WHAT YOU SHOULD DO
Carry over every entry exactly as written, though not the pictures it contains.

EXCERPTED DATA
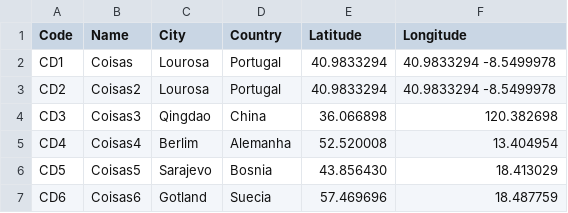
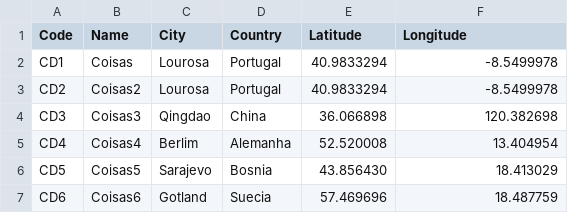
Before and after one commit to 2002luis/AED-Airplanes, a CSV file: airports.csv, drawn as a sheet; the diff names each change by its address in the sheet, - before the commit and + after, or states it on an @@ line.

```diff
--- a/airports.csv
+++ b/airports.csv
-F2:F3 (Longitude): 40.9833294 -8.5499978
+F2:F3 (Longitude): -8.5499978
```
Also changed, not shown: 17 other files.
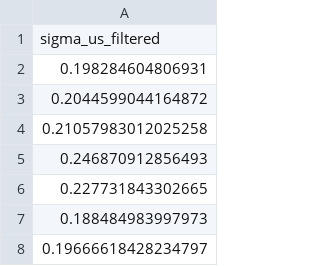
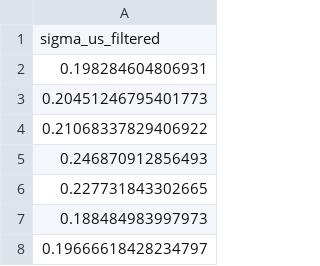
Before and after one commit to sakibigio/ScramblingDollars, a CSV file: Filtering/data/MS_sigma_us_counterfactuals.csv, drawn as a sheet; only a part is shown; the diff covers the shown part only.

```diff
--- a/Filtering/data/MS_sigma_us_counterfactuals.csv
+++ b/Filtering/data/MS_sigma_us_counterfactuals.csv
@@ -2,4 +2,4 @@ sigma_us_filtered
 0.198284604806931
-0.2044599044164872
-0.21057983012025258
+0.20451246795401773
+0.21068337829406922
 0.246870912856493
```
Also changed, not shown: 23 edited cells elsewhere in this file, Filtering/data/MS_sigma_eu_counterfactuals.csv, Filtering/data/MS_sigma_eu_prob.csv, 10 other files.
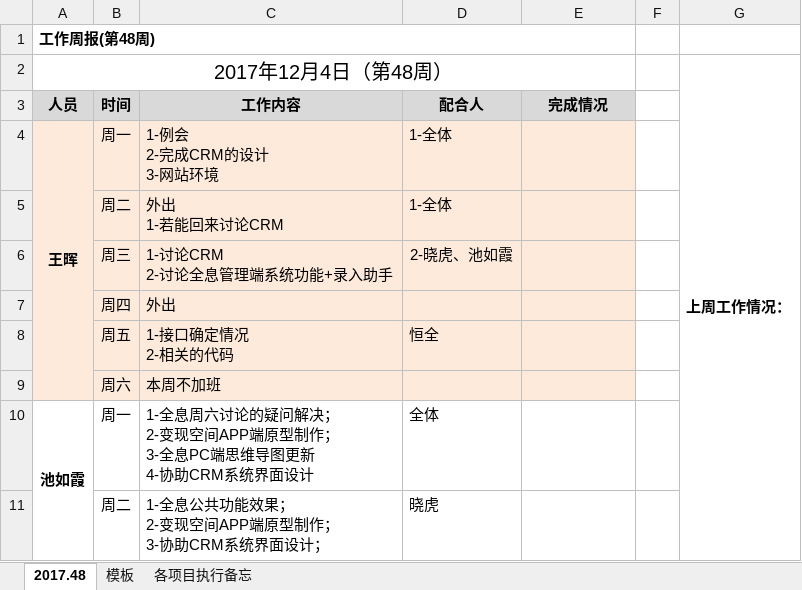
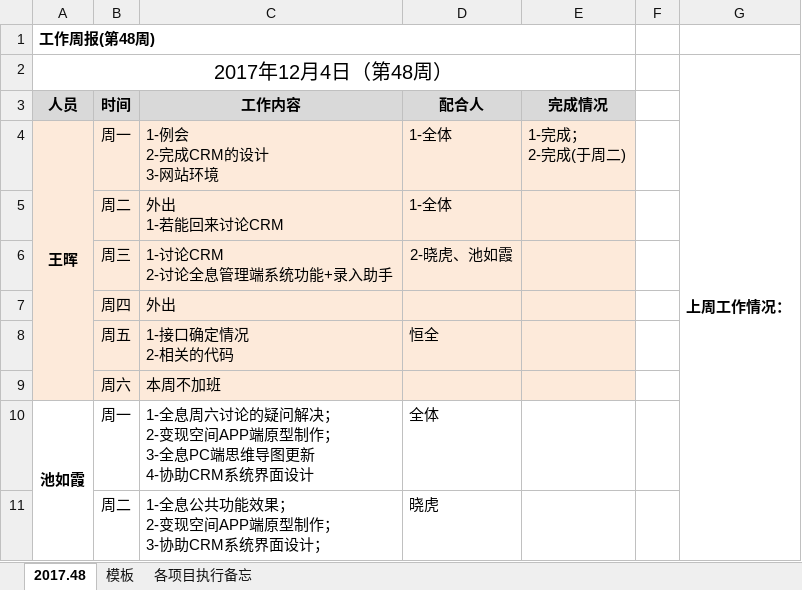
Before and after one commit to spiritTeam/BasicPlat, an Excel workbook: doc/总体工作安排.xlsx, sheet 2017.48, drawn as a sheet; only a part is shown; values as stored, in another font and other column widths than the file's, no borders; ↵ is a line break in a cell; the diff names each change by its address in the sheet, - before the commit and + after, or states it on an @@ line.

```diff
--- a/doc/总体工作安排.xlsx (sheet 2017.48)
+++ b/doc/总体工作安排.xlsx (sheet 2017.48)
-E4: (empty)
+E4: 1-完成； ↵ 2-完成(于周二)
```
Also changed, not shown: 1 other file.
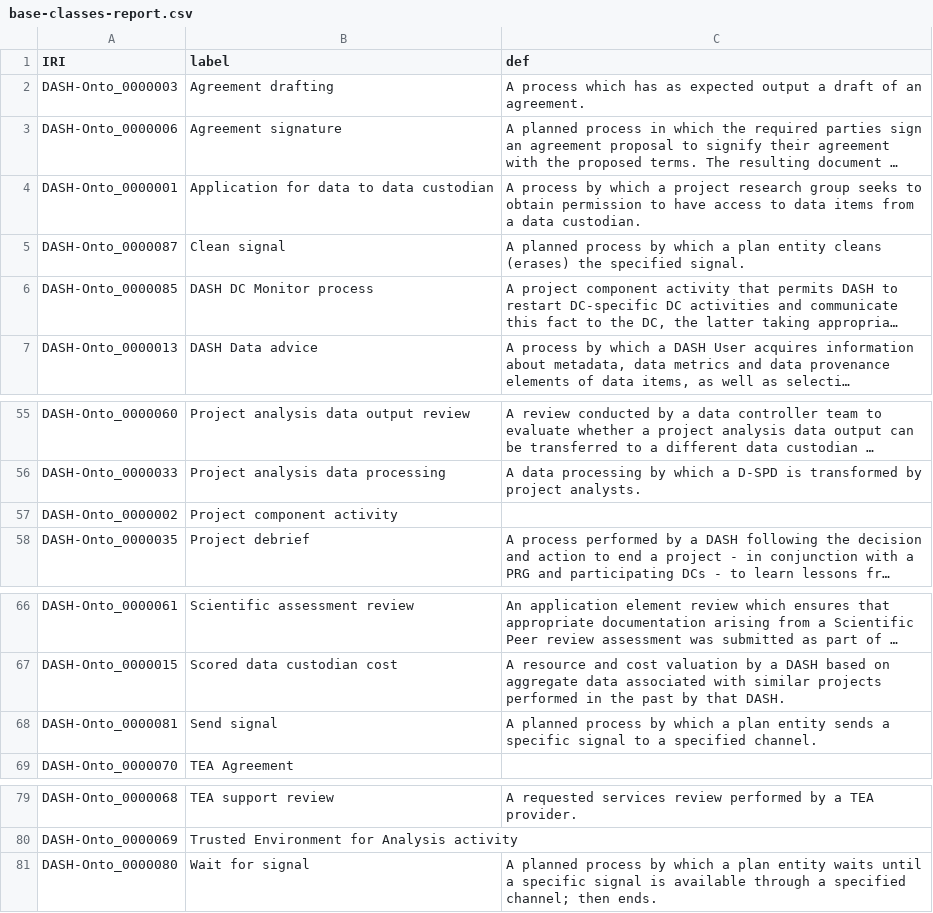
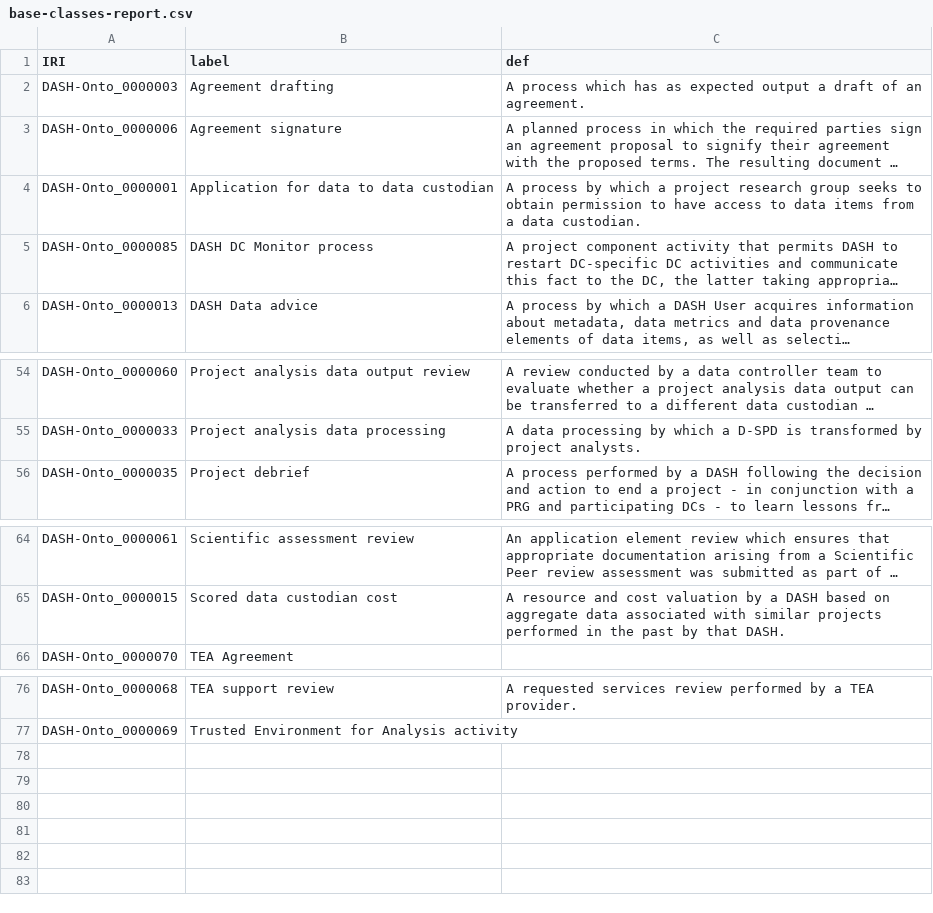
Before and after one commit to OpenLHS/DASH-Onto, a CSV file: src/ontology/reports/base-classes-report.csv, drawn as a sheet; only a part is shown, gaps mark what is left out; long unchanged cells end in …; the diff names each change by its address in the sheet, - before the commit and + after, or states it on an @@ line.

```diff
--- a/src/ontology/reports/base-classes-report.csv
+++ b/src/ontology/reports/base-classes-report.csv
-row 5: DASH-Onto_0000087 | Clean signal | A planned process by which a plan entity cleans (erases) the specified signal.
-row 57: DASH-Onto_0000002 | Project component activity
-row 68: DASH-Onto_0000081 | Send signal | A planned process by which a plan entity sends a specific signal to a specified channel.
-row 81: DASH-Onto_0000080 | Wait for signal | A planned process by which a plan entity waits until a specific signal is available through a specified channel; then ends.
```
Also changed, not shown: src/ontology/reports/DASH-Onto-edit.owl-obo-report.tsv, 19 other files.
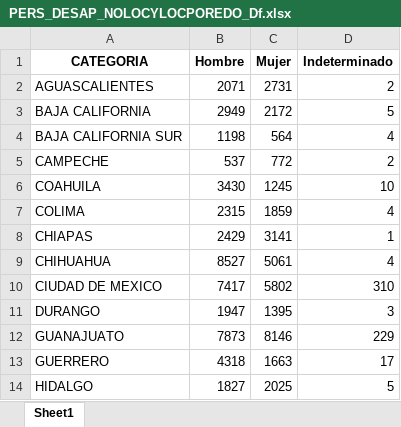
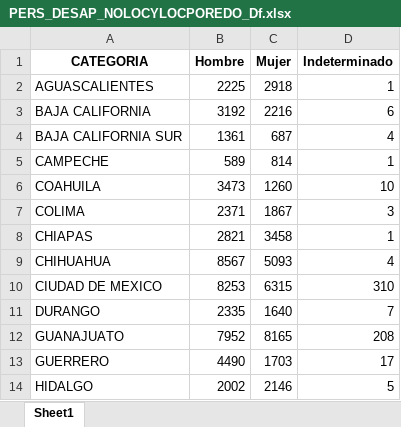
Before and after one commit to alexandertrejo1193/desaparecidos, an Excel workbook: PERS_DESAP_NOLOCYLOCPOREDO_Df.xlsx, sheet Sheet1, drawn as a sheet; only a part is shown; values as stored, in another font and other column widths than the file's, no borders; the diff covers the shown part only; the diff names each change by its address in the sheet, - before the commit and + after, or states it on an @@ line.

```diff
--- a/PERS_DESAP_NOLOCYLOCPOREDO_Df.xlsx (sheet Sheet1)
+++ b/PERS_DESAP_NOLOCYLOCPOREDO_Df.xlsx (sheet Sheet1)
-B2 (Hombre): 2071
+B2 (Hombre): 2225
-C2 (Mujer): 2731
+C2 (Mujer): 2918
-D2 (Indeterminado): 2
+D2 (Indeterminado): 1
-B3 (Hombre): 2949
+B3 (Hombre): 3192
-C3 (Mujer): 2172
+C3 (Mujer): 2216
-D3 (Indeterminado): 5
+D3 (Indeterminado): 6
-B4 (Hombre): 1198
+B4 (Hombre): 1361
-C4 (Mujer): 564
+C4 (Mujer): 687
-B5 (Hombre): 537
+B5 (Hombre): 589
-C5 (Mujer): 772
+C5 (Mujer): 814
-D5 (Indeterminado): 2
+D5 (Indeterminado): 1
-B6 (Hombre): 3430
+B6 (Hombre): 3473
-C6 (Mujer): 1245
+C6 (Mujer): 1260
-B7 (Hombre): 2315
+B7 (Hombre): 2371
-C7 (Mujer): 1859
+C7 (Mujer): 1867
-D7 (Indeterminado): 4
+D7 (Indeterminado): 3
-B8 (Hombre): 2429
+B8 (Hombre): 2821
-C8 (Mujer): 3141
+C8 (Mujer): 3458
-B9 (Hombre): 8527
+B9 (Hombre): 8567
-C9 (Mujer): 5061
+C9 (Mujer): 5093
-B10 (Hombre): 7417
+B10 (Hombre): 8253
-C10 (Mujer): 5802
+C10 (Mujer): 6315
-B11 (Hombre): 1947
+B11 (Hombre): 2335
-C11 (Mujer): 1395
+C11 (Mujer): 1640
-D11 (Indeterminado): 3
+D11 (Indeterminado): 7
-B12 (Hombre): 7873
+B12 (Hombre): 7952
-C12 (Mujer): 8146
+C12 (Mujer): 8165
-D12 (Indeterminado): 229
+D12 (Indeterminado): 208
-B13 (Hombre): 4318
+B13 (Hombre): 4490
-C13 (Mujer): 1663
+C13 (Mujer): 1703
-B14 (Hombre): 1827
+B14 (Hombre): 2002
-C14 (Mujer): 2025
+C14 (Mujer): 2146
```
Also changed, not shown: 47 edited cells elsewhere in this sheet, PERSONAS_DESAP_Y_NO_LOC_XEDO_Df.xlsx, PERS_DESAP_NOLOCYLOCPORNA_Df.xlsx, 2 other files.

ANSWER SECTION
Before and after one commit to 2002luis/AED-Airplanes, a CSV file: airports.csv, drawn as a sheet; the diff names each change by its address in the sheet, - before the commit and + after, or states it on an @@ line.

```diff
--- a/airports.csv
+++ b/airports.csv
-F2:F3 (Longitude): 40.9833294 -8.5499978
+F2:F3 (Longitude): -8.5499978
```
Also changed, not shown: 17 other files.
Before and after one commit to sakibigio/ScramblingDollars, a CSV file: Filtering/data/MS_sigma_us_counterfactuals.csv, drawn as a sheet; only a part is shown; the diff covers the shown part only.

```diff
--- a/Filtering/data/MS_sigma_us_counterfactuals.csv
+++ b/Filtering/data/MS_sigma_us_counterfactuals.csv
@@ -2,4 +2,4 @@ sigma_us_filtered
 0.198284604806931
-0.2044599044164872
-0.21057983012025258
+0.20451246795401773
+0.21068337829406922
 0.246870912856493
```
Also changed, not shown: 23 edited cells elsewhere in this file, Filtering/data/MS_sigma_eu_counterfactuals.csv, Filtering/data/MS_sigma_eu_prob.csv, 10 other files.
Before and after one commit to spiritTeam/BasicPlat, an Excel workbook: doc/总体工作安排.xlsx, sheet 2017.48, drawn as a sheet; only a part is shown; values as stored, in another font and other column widths than the file's, no borders; ↵ is a line break in a cell; the diff names each change by its address in the sheet, - before the commit and + after, or states it on an @@ line.

```diff
--- a/doc/总体工作安排.xlsx (sheet 2017.48)
+++ b/doc/总体工作安排.xlsx (sheet 2017.48)
-E4: (empty)
+E4: 1-完成； ↵ 2-完成(于周二)
```
Also changed, not shown: 1 other file.
Before and after one commit to OpenLHS/DASH-Onto, a CSV file: src/ontology/reports/base-classes-report.csv, drawn as a sheet; only a part is shown, gaps mark what is left out; long unchanged cells end in …; the diff names each change by its address in the sheet, - before the commit and + after, or states it on an @@ line.

```diff
--- a/src/ontology/reports/base-classes-report.csv
+++ b/src/ontology/reports/base-classes-report.csv
-row 5: DASH-Onto_0000087 | Clean signal | A planned process by which a plan entity cleans (erases) the specified signal.
-row 57: DASH-Onto_0000002 | Project component activity
-row 68: DASH-Onto_0000081 | Send signal | A planned process by which a plan entity sends a specific signal to a specified channel.
-row 81: DASH-Onto_0000080 | Wait for signal | A planned process by which a plan entity waits until a specific signal is available through a specified channel; then ends.
```
Also changed, not shown: src/ontology/reports/DASH-Onto-edit.owl-obo-report.tsv, 19 other files.
Before and after one commit to alexandertrejo1193/desaparecidos, an Excel workbook: PERS_DESAP_NOLOCYLOCPOREDO_Df.xlsx, sheet Sheet1, drawn as a sheet; only a part is shown; values as stored, in another font and other column widths than the file's, no borders; the diff covers the shown part only; the diff names each change by its address in the sheet, - before the commit and + after, or states it on an @@ line.

```diff
--- a/PERS_DESAP_NOLOCYLOCPOREDO_Df.xlsx (sheet Sheet1)
+++ b/PERS_DESAP_NOLOCYLOCPOREDO_Df.xlsx (sheet Sheet1)
-B2 (Hombre): 2071
+B2 (Hombre): 2225
-C2 (Mujer): 2731
+C2 (Mujer): 2918
-D2 (Indeterminado): 2
+D2 (Indeterminado): 1
-B3 (Hombre): 2949
+B3 (Hombre): 3192
-C3 (Mujer): 2172
+C3 (Mujer): 2216
-D3 (Indeterminado): 5
+D3 (Indeterminado): 6
-B4 (Hombre): 1198
+B4 (Hombre): 1361
-C4 (Mujer): 564
+C4 (Mujer): 687
-B5 (Hombre): 537
+B5 (Hombre): 589
-C5 (Mujer): 772
+C5 (Mujer): 814
-D5 (Indeterminado): 2
+D5 (Indeterminado): 1
-B6 (Hombre): 3430
+B6 (Hombre): 3473
-C6 (Mujer): 1245
+C6 (Mujer): 1260
-B7 (Hombre): 2315
+B7 (Hombre): 2371
-C7 (Mujer): 1859
+C7 (Mujer): 1867
-D7 (Indeterminado): 4
+D7 (Indeterminado): 3
-B8 (Hombre): 2429
+B8 (Hombre): 2821
-C8 (Mujer): 3141
+C8 (Mujer): 3458
-B9 (Hombre): 8527
+B9 (Hombre): 8567
-C9 (Mujer): 5061
+C9 (Mujer): 5093
-B10 (Hombre): 7417
+B10 (Hombre): 8253
-C10 (Mujer): 5802
+C10 (Mujer): 6315
-B11 (Hombre): 1947
+B11 (Hombre): 2335
-C11 (Mujer): 1395
+C11 (Mujer): 1640
-D11 (Indeterminado): 3
+D11 (Indeterminado): 7
-B12 (Hombre): 7873
+B12 (Hombre): 7952
-C12 (Mujer): 8146
+C12 (Mujer): 8165
-D12 (Indeterminado): 229
+D12 (Indeterminado): 208
-B13 (Hombre): 4318
+B13 (Hombre): 4490
-C13 (Mujer): 1663
+C13 (Mujer): 1703
-B14 (Hombre): 1827
+B14 (Hombre): 2002
-C14 (Mujer): 2025
+C14 (Mujer): 2146
```
Also changed, not shown: 47 edited cells elsewhere in this sheet, PERSONAS_DESAP_Y_NO_LOC_XEDO_Df.xlsx, PERS_DESAP_NOLOCYLOCPORNA_Df.xlsx, 2 other files.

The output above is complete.